# [Activity]
Find how many lines in the data below mention "margin". Give the number only.

=== Provided records ===

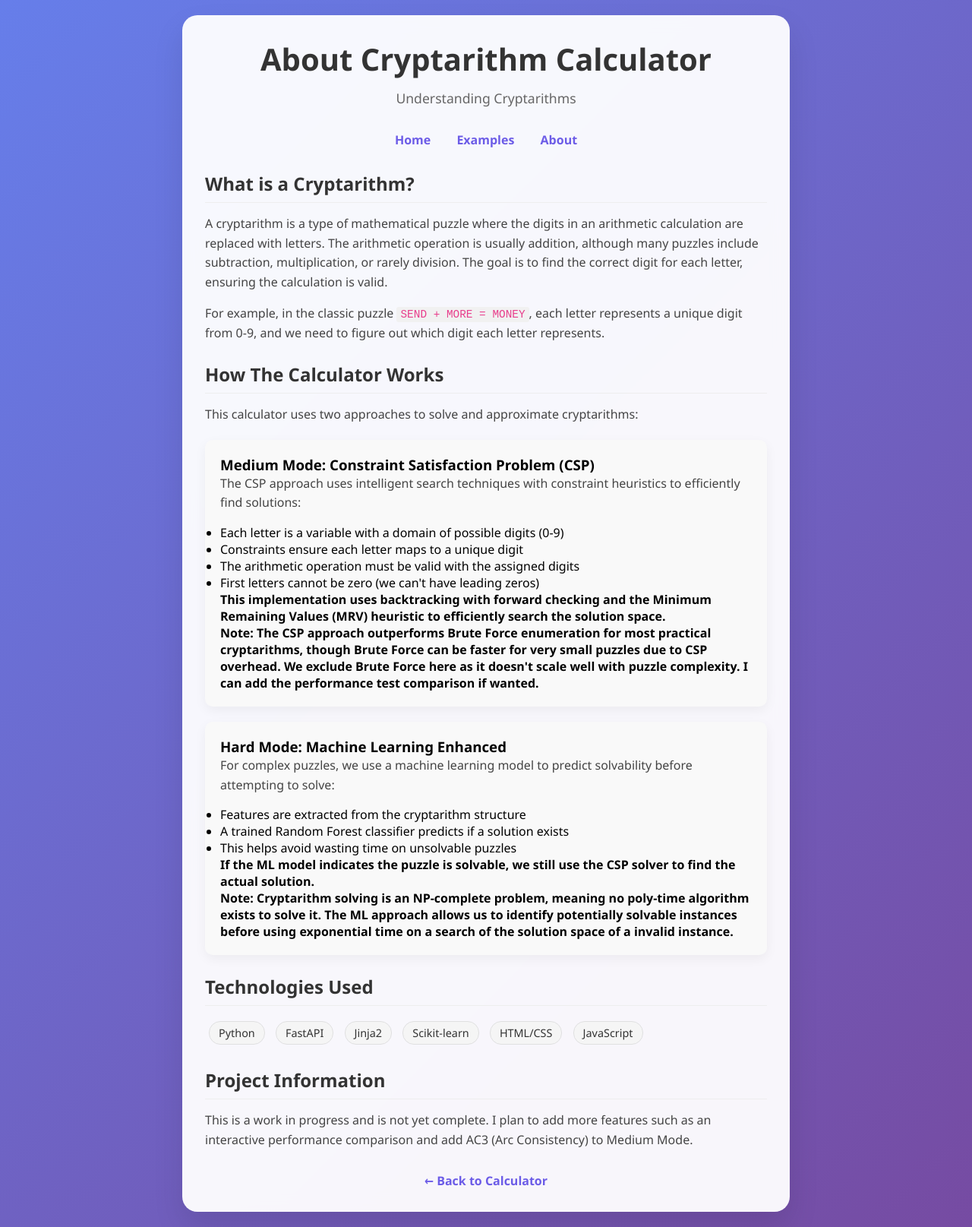
After one commit to wmontagu/cryptarithm_calculator, a FastAPI app: page /about in a window 1280 px wide. The commit adds this page. Shown: the whole page at 76% size. Run offline with FastAPI, Linux system fonts and the light colour scheme; parts of the project's set-up code (start-up, migrations or seed data) failed here and were passed over.

Commit message:
the site pretty much works, and can be put on my personal website, my ML algorithim isnt the best and i might need to change it a bit

```diff
--- /dev/null
+++ b/templates/about.html
@@ -0,0 +1,187 @@
+<!DOCTYPE html>
+<html lang="en">
+<head>
+    <meta charset="UTF-8">
+    <meta name="viewport" content="width=device-width, initial-scale=1.0">
+    <title>About Cryptarithm Calculator</title>
+    <style>
+        * {
+            margin: 0;
+            padding: 0;
+            box-sizing: border-box;
+        }
+
+        body {
+            font-family: 'Segoe UI', Tahoma, Geneva, Verdana, sans-serif;
+            background: linear-gradient(135deg, #667eea 0%, #764ba2 100%);
+            min-height: 100vh;
+            padding: 20px;
+        }
+
+        .container {
+            max-width: 800px;
+            margin: 0 auto;
+            background: rgba(255, 255, 255, 0.95);
+            border-radius: 20px;
+            padding: 30px;
+            box-shadow: 0 20px 40px rgba(0, 0, 0, 0.1);
+            -webkit-backdrop-filter: blur(10px);
+            backdrop-filter: blur(10px);
+        }
+
+        h1, h2 {
+            color: #333;
+            margin-bottom: 15px;
+        }
+
+        h1 {
+            text-align: center;
+            font-size: 2.5em;
+            font-weight: 700;
+            margin-bottom: 10px;
+        }
+
+        h2 {
+            font-size: 1.5em;
+            margin-top: 25px;
+            border-bottom: 1px solid #eee;
+            padding-bottom: 8px;
+        }
+
+        .subtitle {
+            text-align: center;
+            color: #666;
+            margin-bottom: 30px;
+            font-size: 1.1em;
+        }
+
+        .nav-links {
+            text-align: center;
+            margin-bottom: 30px;
+        }
+
+        .nav-links a {
+            display: inline-block;
+            margin: 0 15px;
+            color: #6c5ce7;
+            text-decoration: none;
+            font-weight: 600;
+            transition: all 0.2s;
+        }
+
+        .nav-links a:hover {
+            color: #4834d4;
+            transform: translateY(-2px);
+        }
+
+        p {
+            margin-bottom: 15px;
+            line-height: 1.6;
+            color: #444;
+        }
+
+        .tech-item {
+            display: inline-block;
+            background: #f5f5f5;
+            border-radius: 15px;
+            padding: 5px 12px;
+            margin: 5px;
+            font-size: 0.9em;
+            color: #333;
+            border: 1px solid #e0e0e0;
+        }
+
+        .algorithm-section {
+            background: #f9f9f9;
+            border-radius: 10px;
+            padding: 20px;
+            margin: 20px 0;
+            box-shadow: 0 5px 15px rgba(0, 0, 0, 0.05);
+        }
+
+        code {
+            font-family: 'Courier New', monospace;
+            background: #f1f1f1;
+            padding: 2px 5px;
+            border-radius: 3px;
+            color: #e83e8c;
+            font-size: 0.9em;
+        }
+
+        .back-link {
+            display: block;
+            text-align: center;
+            margin-top: 30px;
+            color: #6c5ce7;
+            text-decoration: none;
+            font-weight: 600;
+        }
+
+        .back-link:hover {
+            color: #4834d4;
+        }
+    </style>
+</head>
+<body>
+    <div class="container">
+        <h1>About Cryptarithm Calculator</h1>
+        <p class="subtitle">Understanding Cryptarithms</p>
+
+        <div class="nav-links">
+            <a href="/">Home</a>
+            <a href="/examples">Examples</a>
+            <a href="/about">About</a>
+        </div>
+
+        <h2>What is a Cryptarithm?</h2>
+        <p>A cryptarithm is a type of mathematical puzzle where the digits in an arithmetic
+            calculation are replaced with letters. The arithmetic operation is usually addition, although many puzzles include subtraction, multiplication, or rarely division.
+            The goal is to find the correct digit for each letter, ensuring the calculation is valid.</p>
+        <p>For example, in the classic puzzle <code>SEND + MORE = MONEY</code>, each letter represents a unique digit from 0-9, and we need to figure out which digit each letter represents.</p>
+
+        <h2>How The Calculator Works</h2>
+        <p>This calculator uses two approaches to solve and approximate cryptarithms:</p>
+
+        <div class="algorithm-section">
+            <h3>Medium Mode: Constraint Satisfaction Problem (CSP)</h3>
+            <p>The CSP approach uses intelligent search techniques with constraint heuristics to efficiently find solutions:</p>
+            <ul>
+                <li>Each letter is a variable with a domain of possible digits (0-9)</li>
+                <li>Constraints ensure each letter maps to a unique digit</li>
+                <li>The arithmetic operation must be valid with the assigned digits</li>
+                <li>First letters cannot be zero (we can't have leading zeros)</li>
+            </ul>
+
+            <h4>This implementation uses backtracking with forward checking and the Minimum Remaining Values (MRV) heuristic to efficiently search the solution space.</h4>
+            <h4>Note: The CSP approach outperforms Brute Force enumeration for most practical cryptarithms, though Brute Force can be faster for very small puzzles due to CSP overhead. We exclude Brute Force here as it doesn't scale well with puzzle complexity. I can add the performance test comparison if wanted.</h4>
+        </div>
+
+        <div class="algorithm-section">
+            <h3>Hard Mode: Machine Learning Enhanced</h3>
+            <p>For complex puzzles, we use a machine learning model to predict solvability before attempting to solve:</p>
+            <ul>
+                <li>Features are extracted from the cryptarithm structure</li>
+                <li>A trained Random Forest classifier predicts if a solution exists</li>
+                <li>This helps avoid wasting time on unsolvable puzzles</li>
+            </ul>
+            <h4>If the ML model indicates the puzzle is solvable, we still use the CSP solver to find the actual solution.</h4>
+            <h4>Note: Cryptarithm solving is an NP-complete problem, meaning no poly-time algorithm exists to solve it. The ML approach allows us to identify potentially solvable instances before using exponential  time on a search of the solution space of a invalid instance.</h4>
+        </div>
+
+        <h2>Technologies Used</h2>
+        <div>
+            <span class="tech-item">Python</span>
+            <span class="tech-item">FastAPI</span>
+            <span class="tech-item">Jinja2</span>
+            <span class="tech-item">Scikit-learn</span>
+            <span class="tech-item">HTML/CSS</span>
+            <span class="tech-item">JavaScript</span>
+        </div>
+
+        <h2>Project Information</h2>
+        <p>This is a work in progress and is not yet complete. I plan to add more features such as an interactive performance comparison and add AC3 (Arc Consistency) to Medium Mode.</p>
+
+        <a href="/" class="back-link">← Back to Calculator</a>
+    </div>
+</body>
+</html>
--- a/templates/index.html
+++ b/templates/index.html
@@ -331,10 +331,6 @@
             <a href="/about">About</a>
         </div>
 
-        <div class="status-indicator">
-            <span class="status-dot {% if model_available %}available{% else %}unavailable{% endif %}"></span>
-            ML Model: {% if model_available %}Available{% else %}Not Available{% endif %}
-        </div>
 
         {% if error %}
         <div class="alert alert-error">
```
Also changed, not shown: api/index.py (+15 -5 lines), templates/examples.html (added, +179 -0 lines).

===

# [Output of the task]
12